The computer would probably understand that pictures that are mostly white and yellow are pictures of Bungee. But what if we showed the computer this picture of Chang'e?

That picture also has a lot of white and yellow, so the computer would probably think that is a picture of Bungee, too.

And what if we showed the computer this picture of Bungee next to the night sky?

There is white, but no yellow at all, so the computer would probably think this is not a picture of Bungee.

Image recognition: Shape

To account for images of different objects with similar colors, or images of the same object with different colors, we've evolved AI algorithms to start to recognize lines and shapes. You can start to imagine how this was done in the beginning of AI development. A line or shape can be described as the shift in color.

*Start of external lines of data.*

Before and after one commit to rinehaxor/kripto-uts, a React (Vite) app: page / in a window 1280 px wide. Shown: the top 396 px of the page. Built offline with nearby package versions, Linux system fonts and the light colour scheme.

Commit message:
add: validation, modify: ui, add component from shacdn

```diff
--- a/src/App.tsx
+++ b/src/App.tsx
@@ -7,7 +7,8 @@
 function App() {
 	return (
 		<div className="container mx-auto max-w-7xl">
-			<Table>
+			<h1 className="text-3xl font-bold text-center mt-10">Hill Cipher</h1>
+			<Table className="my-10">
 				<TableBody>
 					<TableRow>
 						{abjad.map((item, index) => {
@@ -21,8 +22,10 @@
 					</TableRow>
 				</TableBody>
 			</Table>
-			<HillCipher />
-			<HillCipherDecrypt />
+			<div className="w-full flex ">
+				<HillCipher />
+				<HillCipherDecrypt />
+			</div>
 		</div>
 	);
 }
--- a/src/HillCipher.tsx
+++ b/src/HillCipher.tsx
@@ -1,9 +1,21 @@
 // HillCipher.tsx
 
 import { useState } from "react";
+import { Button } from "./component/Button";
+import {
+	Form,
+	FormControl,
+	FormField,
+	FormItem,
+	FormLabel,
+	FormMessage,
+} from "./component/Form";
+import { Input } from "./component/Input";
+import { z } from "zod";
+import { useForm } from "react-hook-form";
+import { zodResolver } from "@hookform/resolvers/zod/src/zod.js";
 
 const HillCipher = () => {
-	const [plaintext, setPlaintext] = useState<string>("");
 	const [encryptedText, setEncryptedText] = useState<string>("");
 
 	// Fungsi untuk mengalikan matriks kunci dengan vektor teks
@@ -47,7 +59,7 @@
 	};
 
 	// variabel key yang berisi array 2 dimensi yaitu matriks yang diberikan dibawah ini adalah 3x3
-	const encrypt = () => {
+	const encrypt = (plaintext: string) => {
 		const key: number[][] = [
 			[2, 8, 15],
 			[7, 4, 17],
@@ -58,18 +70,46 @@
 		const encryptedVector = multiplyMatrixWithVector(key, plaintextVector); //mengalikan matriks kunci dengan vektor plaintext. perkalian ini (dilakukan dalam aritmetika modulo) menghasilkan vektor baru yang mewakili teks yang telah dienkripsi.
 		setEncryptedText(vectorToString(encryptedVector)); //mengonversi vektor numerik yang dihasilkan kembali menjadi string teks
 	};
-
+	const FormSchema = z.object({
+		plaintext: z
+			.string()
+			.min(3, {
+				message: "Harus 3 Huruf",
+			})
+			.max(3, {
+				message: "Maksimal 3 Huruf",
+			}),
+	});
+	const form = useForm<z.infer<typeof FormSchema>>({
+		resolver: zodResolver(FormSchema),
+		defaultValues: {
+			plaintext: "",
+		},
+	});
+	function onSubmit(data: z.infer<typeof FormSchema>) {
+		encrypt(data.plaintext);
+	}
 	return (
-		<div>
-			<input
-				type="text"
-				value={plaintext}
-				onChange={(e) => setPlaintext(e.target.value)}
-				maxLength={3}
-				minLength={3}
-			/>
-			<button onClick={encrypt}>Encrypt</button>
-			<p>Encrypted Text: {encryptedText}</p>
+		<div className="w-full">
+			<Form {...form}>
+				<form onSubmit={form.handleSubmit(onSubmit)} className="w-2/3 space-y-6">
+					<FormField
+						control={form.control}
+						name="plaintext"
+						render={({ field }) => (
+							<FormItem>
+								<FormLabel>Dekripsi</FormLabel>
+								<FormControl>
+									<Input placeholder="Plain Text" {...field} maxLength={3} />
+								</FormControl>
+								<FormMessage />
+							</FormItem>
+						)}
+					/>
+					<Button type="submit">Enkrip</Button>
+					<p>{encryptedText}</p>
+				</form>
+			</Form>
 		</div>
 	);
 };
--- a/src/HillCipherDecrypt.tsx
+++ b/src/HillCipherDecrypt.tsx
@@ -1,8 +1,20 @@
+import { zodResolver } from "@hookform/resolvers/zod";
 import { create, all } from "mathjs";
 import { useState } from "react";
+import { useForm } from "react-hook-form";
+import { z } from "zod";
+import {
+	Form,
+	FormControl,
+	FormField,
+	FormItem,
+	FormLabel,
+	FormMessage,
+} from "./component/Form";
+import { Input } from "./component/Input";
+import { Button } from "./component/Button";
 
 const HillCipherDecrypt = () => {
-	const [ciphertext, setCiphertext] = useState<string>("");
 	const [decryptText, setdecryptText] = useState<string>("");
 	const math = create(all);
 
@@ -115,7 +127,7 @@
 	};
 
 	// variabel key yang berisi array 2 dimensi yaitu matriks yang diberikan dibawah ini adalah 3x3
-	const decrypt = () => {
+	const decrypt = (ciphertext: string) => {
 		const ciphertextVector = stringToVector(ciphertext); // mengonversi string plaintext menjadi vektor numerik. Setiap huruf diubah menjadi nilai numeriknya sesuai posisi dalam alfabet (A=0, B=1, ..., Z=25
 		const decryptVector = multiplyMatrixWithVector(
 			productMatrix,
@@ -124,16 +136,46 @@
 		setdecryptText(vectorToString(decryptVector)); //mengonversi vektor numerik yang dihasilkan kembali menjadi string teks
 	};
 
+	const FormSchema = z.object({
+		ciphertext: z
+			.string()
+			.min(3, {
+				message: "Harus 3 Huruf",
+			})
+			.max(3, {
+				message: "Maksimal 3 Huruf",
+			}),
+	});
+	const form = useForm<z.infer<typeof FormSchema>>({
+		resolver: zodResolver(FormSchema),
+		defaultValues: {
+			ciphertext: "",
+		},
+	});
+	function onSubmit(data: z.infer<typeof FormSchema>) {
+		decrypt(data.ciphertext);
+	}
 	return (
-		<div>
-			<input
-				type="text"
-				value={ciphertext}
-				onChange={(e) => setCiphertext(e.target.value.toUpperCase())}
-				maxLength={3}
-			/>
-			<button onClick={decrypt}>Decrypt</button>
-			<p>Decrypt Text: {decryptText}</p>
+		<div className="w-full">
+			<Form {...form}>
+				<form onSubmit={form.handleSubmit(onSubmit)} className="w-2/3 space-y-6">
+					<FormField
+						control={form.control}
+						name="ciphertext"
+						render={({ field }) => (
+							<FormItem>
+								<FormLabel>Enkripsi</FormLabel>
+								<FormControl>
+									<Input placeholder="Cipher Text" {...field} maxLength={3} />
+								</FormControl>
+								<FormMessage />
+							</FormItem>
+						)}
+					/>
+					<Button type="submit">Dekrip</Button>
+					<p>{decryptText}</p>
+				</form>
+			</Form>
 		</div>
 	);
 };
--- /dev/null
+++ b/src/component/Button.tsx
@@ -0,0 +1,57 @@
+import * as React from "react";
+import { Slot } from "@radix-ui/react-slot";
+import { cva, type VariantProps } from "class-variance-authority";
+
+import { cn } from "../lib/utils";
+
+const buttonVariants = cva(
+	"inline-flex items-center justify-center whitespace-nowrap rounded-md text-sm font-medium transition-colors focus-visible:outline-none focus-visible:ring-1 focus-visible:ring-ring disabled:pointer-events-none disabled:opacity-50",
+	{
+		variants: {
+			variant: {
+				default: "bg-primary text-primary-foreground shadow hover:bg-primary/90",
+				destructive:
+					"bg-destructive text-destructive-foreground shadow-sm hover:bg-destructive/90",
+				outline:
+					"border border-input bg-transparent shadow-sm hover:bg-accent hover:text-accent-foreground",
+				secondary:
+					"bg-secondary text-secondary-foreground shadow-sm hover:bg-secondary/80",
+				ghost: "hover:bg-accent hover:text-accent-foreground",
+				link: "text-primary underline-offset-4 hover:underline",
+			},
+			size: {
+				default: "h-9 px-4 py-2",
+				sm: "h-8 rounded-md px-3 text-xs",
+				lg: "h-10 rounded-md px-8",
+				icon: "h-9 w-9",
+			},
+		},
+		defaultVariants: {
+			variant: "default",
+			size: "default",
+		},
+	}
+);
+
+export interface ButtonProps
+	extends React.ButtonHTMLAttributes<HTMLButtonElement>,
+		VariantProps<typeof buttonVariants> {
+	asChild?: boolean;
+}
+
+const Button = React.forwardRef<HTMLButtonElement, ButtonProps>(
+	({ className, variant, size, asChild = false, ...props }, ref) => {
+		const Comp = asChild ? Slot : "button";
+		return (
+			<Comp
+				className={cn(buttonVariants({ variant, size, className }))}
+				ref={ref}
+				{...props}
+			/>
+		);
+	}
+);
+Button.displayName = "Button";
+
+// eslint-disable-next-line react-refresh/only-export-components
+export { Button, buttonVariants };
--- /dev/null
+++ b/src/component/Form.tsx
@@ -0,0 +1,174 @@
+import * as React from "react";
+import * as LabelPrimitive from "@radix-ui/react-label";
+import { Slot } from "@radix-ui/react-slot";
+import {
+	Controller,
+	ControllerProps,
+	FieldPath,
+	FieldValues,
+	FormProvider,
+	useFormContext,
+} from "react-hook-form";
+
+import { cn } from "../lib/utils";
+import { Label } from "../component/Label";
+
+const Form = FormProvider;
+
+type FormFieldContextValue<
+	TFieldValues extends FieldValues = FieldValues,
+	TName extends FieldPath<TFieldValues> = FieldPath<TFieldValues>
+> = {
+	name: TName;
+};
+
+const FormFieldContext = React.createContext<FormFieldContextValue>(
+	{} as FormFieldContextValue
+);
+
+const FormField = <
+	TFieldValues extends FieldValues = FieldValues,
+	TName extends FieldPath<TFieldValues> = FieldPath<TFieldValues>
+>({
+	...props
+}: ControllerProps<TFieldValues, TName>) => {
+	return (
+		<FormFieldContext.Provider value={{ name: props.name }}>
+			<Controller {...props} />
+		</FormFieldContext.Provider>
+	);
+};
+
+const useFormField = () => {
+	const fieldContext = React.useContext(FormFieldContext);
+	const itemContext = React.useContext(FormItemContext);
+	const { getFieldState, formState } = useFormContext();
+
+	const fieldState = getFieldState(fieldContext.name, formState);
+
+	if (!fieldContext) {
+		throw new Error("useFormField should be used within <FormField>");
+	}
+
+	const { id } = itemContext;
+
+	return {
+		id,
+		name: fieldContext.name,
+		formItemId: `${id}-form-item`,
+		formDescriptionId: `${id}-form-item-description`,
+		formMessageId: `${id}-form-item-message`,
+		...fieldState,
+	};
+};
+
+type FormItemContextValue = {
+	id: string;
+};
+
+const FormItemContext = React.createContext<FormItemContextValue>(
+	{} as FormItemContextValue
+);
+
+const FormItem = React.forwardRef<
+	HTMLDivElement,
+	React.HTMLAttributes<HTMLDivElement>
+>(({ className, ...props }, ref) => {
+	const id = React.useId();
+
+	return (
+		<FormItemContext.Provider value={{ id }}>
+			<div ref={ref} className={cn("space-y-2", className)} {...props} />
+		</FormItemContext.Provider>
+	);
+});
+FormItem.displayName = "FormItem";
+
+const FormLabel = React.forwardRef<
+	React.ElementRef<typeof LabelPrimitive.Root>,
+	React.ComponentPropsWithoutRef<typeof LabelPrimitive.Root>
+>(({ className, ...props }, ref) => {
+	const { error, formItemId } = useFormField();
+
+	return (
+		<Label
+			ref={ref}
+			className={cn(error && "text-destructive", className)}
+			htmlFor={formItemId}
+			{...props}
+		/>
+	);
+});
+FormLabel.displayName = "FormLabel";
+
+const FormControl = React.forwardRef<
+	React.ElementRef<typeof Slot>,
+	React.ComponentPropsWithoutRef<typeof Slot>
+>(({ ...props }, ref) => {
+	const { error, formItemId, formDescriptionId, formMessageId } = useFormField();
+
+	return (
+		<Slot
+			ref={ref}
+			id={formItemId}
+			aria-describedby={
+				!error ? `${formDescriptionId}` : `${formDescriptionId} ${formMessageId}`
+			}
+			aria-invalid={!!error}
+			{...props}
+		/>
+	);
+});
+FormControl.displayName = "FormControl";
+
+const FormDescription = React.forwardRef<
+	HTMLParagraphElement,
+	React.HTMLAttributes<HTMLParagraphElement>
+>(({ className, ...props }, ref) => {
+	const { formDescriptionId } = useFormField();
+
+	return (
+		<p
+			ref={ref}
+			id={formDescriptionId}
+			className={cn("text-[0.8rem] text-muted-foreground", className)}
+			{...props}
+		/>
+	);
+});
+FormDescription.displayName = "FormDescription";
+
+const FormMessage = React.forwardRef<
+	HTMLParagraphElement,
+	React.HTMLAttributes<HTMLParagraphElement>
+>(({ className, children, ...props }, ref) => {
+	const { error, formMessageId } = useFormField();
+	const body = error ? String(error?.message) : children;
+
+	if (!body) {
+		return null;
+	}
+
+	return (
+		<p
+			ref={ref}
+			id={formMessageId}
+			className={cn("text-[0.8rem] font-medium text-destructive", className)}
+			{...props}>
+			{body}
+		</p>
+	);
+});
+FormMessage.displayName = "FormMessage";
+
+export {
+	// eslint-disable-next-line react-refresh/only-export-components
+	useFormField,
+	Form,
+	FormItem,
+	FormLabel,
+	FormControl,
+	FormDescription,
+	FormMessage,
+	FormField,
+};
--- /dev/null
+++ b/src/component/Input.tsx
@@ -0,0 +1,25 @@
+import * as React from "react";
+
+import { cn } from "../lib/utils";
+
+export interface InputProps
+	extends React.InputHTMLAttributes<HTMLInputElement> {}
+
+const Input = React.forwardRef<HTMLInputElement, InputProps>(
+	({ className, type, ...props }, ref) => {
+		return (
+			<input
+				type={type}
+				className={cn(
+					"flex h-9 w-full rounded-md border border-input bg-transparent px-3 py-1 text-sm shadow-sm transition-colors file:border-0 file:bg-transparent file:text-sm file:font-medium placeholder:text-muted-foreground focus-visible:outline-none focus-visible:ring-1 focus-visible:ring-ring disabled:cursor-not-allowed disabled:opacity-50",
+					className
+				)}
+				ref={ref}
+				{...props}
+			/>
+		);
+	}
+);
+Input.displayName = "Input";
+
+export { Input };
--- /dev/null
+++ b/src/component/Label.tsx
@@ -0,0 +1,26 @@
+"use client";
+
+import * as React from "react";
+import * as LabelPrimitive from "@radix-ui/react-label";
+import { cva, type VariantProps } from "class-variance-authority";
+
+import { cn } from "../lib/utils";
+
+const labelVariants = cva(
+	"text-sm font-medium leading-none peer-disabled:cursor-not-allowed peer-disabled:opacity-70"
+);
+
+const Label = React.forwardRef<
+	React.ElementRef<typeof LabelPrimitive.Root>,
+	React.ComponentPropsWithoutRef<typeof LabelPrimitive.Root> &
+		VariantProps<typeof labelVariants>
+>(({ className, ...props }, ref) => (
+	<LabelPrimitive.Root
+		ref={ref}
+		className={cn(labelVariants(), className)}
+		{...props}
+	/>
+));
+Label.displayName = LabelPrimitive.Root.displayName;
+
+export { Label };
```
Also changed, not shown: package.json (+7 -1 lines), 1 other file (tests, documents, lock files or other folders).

Rather than only keeping track of aggregate colors in an image, the computer would start to also take into account the position of where those colors are. If the same colors are next to each other, they probably are creating a line or shape.

This kind of analysis can be useful, for example, if we start to identify pictures of the Moon. Now we can say that the Moon is in a picture if there is a white circle, typically against a blue or black background, like this:

And if we showed the computer this picture:

The computer would probably still recognize it because there is a distinct white circle against a blue or black background.

But the computer would probably not be able to recognize this as a picture of the Moon:

Because it's not a complete white circle.

As you can see, the progression of AI, specifically around image recognition, started out simple and got more complex as more people started investing in ways to help computers figure out what they were seeing. In today's world, and the AI that drives Azure's Custom Vision resource, image recognition takes into account a lot more than just color or shape. AI has been trained on thousands and millions of images. AI can detect subtle differences between cats and dogs, which might seem obvious to a human. But if a computer looked at two same-sized, four-legged, brown shapes that had tails and ears, well, you can start to see how it's impressive that the features of a cat can be differentiated from the features of a dog.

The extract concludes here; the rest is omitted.